Host an Event Volunteer Join Tickets

Support the plant database you love!

Q. Who is Mr. Smarty Plants?

A: There are those who suspect Wildflower Center volunteers are the culpable and capable culprits. Yet, others think staff members play some, albeit small, role. You can torture us with your plant questions, but we will never reveal the Green Guru's secret identity.

Help us grow by giving to the Plant Database Fund or by becoming a member

Did you know you can access the Native Plant Information Network with your web-enabled smartphone?

Share

Ask Mr. Smarty Plants

Ask Mr. Smarty Plants is a free service provided by the staff and volunteers at the Lady Bird Johnson Wildflower Center.

Search Smarty Plants
See a list of all Smarty Plants questions

Please forgive us, but Mr. Smarty Plants has been overwhelmed by a flood of mail and must take a break for awhile to catch up. We hope to be accepting new questions again soon. Thank you!

Need help with plant identification, visit the plant identification page.

 
rate this answer
Not Yet Rated

Tuesday - June 23, 2015

From: Dover, DE
Region: Mid-Atlantic
Topic: Plant Lists, Container Gardens, Herbs/Forbs
Title: Native Plant for Containers in Delaware
Answered by: Anne Van Nest

QUESTION:

I live on the East Coast. I have a large covered porch that only gets some afternoon sun. I have tried full sun, partial sun and shade plants, and had no luck with them thriving. Can you recommend any potted plants that are hardy enough to tolerate these are any conditions? Thanks!!

ANSWER:

The first place to start is with a list of plants native to your area and then pick the hardiest ones and those that will grow in containers. As you have seen, it's not easy and will take some trial and error. Growing native plants in a garden bed is much easier than growing them in containers.

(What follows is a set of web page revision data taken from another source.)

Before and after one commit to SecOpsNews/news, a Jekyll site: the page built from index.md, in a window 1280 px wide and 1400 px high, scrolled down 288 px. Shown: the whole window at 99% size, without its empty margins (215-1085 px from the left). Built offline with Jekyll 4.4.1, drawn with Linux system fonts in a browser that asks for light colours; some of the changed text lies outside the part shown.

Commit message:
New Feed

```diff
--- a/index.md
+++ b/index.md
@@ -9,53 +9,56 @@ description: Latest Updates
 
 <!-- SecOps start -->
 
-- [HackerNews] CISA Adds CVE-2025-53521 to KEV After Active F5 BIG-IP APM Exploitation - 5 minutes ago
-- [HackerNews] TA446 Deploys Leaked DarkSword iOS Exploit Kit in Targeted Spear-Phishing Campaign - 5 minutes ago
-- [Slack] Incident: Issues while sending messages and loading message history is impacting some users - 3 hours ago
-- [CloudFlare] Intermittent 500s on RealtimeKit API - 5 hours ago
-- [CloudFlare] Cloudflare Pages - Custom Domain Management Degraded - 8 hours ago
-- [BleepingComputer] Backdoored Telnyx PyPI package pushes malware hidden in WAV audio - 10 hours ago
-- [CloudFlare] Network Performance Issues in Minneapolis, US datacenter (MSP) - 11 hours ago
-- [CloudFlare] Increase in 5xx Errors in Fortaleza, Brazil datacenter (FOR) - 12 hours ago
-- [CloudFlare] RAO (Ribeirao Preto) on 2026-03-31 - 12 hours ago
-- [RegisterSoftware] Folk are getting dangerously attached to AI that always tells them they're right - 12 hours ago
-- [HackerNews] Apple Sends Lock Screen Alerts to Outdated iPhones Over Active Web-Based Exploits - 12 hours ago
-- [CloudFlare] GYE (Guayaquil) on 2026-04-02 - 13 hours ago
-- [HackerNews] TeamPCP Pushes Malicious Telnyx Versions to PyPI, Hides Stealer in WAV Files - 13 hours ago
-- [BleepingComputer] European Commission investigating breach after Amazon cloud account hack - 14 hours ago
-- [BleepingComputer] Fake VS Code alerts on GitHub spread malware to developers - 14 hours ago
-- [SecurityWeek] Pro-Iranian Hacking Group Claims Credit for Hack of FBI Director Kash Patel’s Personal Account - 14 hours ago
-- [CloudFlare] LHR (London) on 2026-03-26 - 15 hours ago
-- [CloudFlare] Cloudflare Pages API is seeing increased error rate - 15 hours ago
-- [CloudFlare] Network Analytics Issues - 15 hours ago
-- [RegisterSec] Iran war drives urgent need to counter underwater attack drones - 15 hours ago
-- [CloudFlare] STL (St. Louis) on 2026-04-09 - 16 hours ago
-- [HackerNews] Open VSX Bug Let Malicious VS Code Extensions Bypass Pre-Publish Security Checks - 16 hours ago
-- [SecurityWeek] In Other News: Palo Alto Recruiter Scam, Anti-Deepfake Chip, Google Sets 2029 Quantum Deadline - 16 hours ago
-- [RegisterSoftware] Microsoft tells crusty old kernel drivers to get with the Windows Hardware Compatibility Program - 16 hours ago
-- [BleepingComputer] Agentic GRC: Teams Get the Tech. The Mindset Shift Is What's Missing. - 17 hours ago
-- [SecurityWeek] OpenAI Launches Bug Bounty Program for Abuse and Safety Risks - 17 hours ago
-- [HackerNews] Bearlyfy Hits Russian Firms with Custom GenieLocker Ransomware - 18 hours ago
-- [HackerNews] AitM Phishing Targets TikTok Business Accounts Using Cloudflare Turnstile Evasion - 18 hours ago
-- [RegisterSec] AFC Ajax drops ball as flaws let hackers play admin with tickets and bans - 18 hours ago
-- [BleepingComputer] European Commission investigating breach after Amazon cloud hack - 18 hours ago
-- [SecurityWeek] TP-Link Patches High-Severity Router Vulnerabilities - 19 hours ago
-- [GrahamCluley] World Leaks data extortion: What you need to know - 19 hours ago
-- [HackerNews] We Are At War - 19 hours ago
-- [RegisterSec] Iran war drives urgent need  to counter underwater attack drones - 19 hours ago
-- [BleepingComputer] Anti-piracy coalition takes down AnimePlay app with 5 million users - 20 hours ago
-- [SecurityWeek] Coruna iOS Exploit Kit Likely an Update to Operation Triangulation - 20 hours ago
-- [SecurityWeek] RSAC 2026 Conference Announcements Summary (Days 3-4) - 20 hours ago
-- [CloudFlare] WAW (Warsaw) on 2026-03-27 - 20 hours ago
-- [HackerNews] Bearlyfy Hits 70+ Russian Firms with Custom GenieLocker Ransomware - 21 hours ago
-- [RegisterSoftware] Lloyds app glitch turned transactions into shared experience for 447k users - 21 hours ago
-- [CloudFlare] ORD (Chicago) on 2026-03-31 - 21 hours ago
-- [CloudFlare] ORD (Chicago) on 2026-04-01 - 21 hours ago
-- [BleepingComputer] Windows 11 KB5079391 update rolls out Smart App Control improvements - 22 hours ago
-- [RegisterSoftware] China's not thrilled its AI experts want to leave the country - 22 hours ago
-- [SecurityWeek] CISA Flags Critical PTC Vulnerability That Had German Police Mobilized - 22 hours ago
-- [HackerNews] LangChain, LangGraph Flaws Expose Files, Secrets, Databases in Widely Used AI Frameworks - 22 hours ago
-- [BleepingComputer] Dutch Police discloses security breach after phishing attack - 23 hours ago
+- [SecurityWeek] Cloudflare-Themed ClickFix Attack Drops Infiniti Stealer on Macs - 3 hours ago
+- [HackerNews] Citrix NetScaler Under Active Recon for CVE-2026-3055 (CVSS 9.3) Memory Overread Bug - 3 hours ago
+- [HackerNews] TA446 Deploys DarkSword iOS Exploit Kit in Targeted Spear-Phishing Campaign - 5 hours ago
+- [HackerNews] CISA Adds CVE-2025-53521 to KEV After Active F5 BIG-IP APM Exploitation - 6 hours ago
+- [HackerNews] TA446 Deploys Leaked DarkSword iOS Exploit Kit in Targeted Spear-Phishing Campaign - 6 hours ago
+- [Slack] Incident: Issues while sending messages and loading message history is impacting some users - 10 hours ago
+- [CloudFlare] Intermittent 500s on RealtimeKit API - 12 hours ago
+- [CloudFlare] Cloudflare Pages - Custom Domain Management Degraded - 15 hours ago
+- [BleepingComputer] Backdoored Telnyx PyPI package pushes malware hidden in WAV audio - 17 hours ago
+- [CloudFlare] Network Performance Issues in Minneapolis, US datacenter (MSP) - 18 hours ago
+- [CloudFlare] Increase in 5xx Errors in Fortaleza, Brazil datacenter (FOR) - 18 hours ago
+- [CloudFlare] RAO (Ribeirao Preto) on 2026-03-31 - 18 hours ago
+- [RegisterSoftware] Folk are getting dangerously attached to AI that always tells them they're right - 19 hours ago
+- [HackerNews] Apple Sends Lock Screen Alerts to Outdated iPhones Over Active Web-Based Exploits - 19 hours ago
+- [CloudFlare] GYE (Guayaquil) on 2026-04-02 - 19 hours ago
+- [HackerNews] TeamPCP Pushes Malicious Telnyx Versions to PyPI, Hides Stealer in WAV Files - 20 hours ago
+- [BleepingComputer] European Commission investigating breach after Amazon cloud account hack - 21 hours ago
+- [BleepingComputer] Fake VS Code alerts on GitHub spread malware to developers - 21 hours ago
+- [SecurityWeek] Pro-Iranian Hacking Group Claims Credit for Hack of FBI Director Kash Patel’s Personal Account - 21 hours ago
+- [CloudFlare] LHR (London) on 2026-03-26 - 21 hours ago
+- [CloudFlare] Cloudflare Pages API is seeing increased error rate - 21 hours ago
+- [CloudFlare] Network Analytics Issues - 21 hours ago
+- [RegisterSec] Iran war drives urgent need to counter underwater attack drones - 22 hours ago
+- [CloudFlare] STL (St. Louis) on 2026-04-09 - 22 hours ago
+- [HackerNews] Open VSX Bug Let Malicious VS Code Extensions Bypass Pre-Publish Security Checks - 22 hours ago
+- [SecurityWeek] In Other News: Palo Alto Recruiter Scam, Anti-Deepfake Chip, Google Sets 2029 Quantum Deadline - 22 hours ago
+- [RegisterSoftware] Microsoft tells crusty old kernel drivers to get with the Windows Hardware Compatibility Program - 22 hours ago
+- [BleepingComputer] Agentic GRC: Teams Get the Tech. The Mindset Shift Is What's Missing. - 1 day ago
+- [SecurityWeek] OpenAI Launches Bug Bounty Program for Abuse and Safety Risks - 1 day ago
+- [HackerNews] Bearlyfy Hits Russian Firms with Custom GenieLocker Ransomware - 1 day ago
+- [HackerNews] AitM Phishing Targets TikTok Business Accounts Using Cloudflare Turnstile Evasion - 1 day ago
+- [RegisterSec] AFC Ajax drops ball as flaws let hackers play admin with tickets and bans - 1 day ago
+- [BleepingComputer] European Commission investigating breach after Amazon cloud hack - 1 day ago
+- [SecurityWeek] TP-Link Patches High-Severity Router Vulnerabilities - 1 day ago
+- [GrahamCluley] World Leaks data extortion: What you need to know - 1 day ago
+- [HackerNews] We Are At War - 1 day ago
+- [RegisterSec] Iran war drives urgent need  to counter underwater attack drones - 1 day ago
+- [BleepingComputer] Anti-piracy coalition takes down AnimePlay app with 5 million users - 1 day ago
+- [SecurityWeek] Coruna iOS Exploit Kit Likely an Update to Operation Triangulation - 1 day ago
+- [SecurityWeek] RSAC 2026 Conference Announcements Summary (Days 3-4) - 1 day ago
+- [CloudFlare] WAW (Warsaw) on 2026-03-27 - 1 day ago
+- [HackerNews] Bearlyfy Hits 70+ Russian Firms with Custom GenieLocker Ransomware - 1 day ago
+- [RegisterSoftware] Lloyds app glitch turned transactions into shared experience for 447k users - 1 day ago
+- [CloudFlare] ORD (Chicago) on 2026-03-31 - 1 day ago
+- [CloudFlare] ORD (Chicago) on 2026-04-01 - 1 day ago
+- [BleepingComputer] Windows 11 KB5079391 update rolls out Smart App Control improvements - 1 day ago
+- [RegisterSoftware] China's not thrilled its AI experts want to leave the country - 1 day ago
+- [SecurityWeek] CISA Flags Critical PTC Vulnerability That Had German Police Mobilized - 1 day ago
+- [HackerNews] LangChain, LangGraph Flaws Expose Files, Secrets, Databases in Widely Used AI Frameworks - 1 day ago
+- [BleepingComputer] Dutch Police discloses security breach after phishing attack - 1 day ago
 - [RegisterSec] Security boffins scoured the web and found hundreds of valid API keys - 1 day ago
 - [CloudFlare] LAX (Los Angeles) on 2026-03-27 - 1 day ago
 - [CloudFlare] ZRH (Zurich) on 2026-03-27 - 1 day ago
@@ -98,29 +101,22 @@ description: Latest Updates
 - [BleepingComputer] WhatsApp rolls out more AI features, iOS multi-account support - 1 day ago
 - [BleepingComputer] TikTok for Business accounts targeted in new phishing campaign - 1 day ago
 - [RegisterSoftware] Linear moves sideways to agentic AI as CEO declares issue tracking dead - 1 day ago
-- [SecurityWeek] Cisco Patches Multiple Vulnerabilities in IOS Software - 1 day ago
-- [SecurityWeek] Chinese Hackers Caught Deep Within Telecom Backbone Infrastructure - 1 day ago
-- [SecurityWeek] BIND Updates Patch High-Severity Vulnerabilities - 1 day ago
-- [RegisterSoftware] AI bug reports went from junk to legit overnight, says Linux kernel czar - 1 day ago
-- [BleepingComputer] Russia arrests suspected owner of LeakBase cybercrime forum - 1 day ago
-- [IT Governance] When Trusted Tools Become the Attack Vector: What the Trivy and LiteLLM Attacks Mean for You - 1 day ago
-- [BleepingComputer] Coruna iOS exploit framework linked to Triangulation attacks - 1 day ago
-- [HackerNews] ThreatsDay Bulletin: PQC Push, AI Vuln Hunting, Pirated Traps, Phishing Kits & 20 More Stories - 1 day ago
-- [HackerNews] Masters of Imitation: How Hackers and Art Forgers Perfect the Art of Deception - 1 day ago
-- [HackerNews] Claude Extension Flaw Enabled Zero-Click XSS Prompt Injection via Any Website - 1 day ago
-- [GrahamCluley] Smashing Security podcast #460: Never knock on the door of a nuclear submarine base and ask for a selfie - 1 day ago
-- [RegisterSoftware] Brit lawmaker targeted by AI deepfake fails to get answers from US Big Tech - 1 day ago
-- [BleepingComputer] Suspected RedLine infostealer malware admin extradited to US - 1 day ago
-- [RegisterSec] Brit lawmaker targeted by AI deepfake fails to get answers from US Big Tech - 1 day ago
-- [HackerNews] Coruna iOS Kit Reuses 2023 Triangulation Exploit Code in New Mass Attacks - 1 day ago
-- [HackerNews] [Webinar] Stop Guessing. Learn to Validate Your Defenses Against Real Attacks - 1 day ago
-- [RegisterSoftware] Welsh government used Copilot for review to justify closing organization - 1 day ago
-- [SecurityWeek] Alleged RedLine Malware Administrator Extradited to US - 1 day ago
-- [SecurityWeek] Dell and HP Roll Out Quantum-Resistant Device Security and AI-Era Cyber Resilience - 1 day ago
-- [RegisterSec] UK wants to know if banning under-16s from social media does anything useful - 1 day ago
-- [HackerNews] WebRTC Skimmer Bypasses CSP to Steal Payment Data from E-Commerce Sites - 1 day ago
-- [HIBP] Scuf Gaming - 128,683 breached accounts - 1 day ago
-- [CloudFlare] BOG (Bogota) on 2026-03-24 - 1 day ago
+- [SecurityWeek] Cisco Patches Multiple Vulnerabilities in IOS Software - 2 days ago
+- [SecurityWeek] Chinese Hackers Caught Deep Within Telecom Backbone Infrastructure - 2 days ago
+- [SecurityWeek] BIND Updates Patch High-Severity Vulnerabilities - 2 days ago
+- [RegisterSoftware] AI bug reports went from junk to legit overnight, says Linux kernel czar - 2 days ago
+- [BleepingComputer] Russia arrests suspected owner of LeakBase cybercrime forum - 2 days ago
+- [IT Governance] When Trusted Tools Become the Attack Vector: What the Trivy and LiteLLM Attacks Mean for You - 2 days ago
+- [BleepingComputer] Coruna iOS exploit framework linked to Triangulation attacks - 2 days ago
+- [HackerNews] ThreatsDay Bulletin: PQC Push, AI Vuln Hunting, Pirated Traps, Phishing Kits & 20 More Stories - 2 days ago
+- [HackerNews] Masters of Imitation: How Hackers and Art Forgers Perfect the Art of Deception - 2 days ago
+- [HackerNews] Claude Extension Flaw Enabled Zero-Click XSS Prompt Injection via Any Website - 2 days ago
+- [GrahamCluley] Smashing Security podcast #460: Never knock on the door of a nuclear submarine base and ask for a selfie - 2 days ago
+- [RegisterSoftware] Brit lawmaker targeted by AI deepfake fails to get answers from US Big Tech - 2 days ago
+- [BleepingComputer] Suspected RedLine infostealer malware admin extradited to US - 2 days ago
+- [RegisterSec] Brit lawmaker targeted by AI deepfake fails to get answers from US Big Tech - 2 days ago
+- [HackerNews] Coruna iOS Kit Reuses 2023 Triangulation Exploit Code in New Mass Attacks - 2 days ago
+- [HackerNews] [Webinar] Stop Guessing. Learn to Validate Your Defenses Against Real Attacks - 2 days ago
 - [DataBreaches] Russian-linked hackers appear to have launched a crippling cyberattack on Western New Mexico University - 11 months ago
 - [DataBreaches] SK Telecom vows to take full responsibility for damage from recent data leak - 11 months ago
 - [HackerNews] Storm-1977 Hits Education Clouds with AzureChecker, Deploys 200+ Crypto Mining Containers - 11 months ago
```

As well, overwintering native plants in containers adds another challenge.

Start with a list of plants native to Delaware from our Native Plant Database and then narrow the group to Shrub, Perennial, part shade, moist and 0-3 feet in height (taller than this may flop in your containers).

From this group, some of the ones to try in containers are:

Maianthemum racemosum ssp. racemosum (feathery false lily of the valley)

Phlox divaricata (wild blue phlox)

Polygonatum biflorum (smooth Solomon's seal)

Rudbeckia hirta (black-eyed Susan) May be only act as an annual. '

Tradescantia virginiana (Virginia spiderwort)

Woodeardia virginica (Virginia chainfern)

 

From the Image Gallery


Wild blue phlox
Phlox divaricata

Smooth solomon's seal
Polygonatum biflorum

Black-eyed susan
Rudbeckia hirta

Virginia spiderwort
Tradescantia virginiana

Virginia chainfern
Woodwardia virginica

Feathery false lily of the valley
Maianthemum racemosum ssp. racemosum

More Container Gardens Questions

Problem garden strip in Austin
May 22, 2014 - Currently I live in the west half of a duplex. There is a small strip of dirt about two feet wide between the wall and the sidewalk in the backyard. It faces west, meaning it only gets sunlight duri...
view the full question and answer

Container plants for Arlington TX
February 10, 2012 - Mr. Smarty Plants, I just moved to Arlington, TX. I am trying to create a container garden on my apartment balcony. What flowers, herbs, vegetables, and fruit combinations can I put together that wil...
view the full question and answer

Hearty, bushy native plants for windowboxes in Abilene, TX
October 08, 2005 - I live in Abilene, Tx and am a horrible gardener. I would love to have window boxes with some sort of hearty bushy plant. Any suggestions, I'm at a total loss...? Thanks!
view the full question and answer

Native plants for poolside in Central Texas
August 21, 2010 - What native plants would your recommend for poolside landscaping, and poolside containers? Tons of sun and white limestone patio.. Thanks.
view the full question and answer

Containerized honeysuckle for Dassel MN
April 05, 2013 - We are renting our house but I would like to enjoy my own honeysuckle. Can they be planted in a big pot so that I can take it with me when we move.
view the full question and answer

Support the Wildflower Center by Donating Online or Becoming a Member today.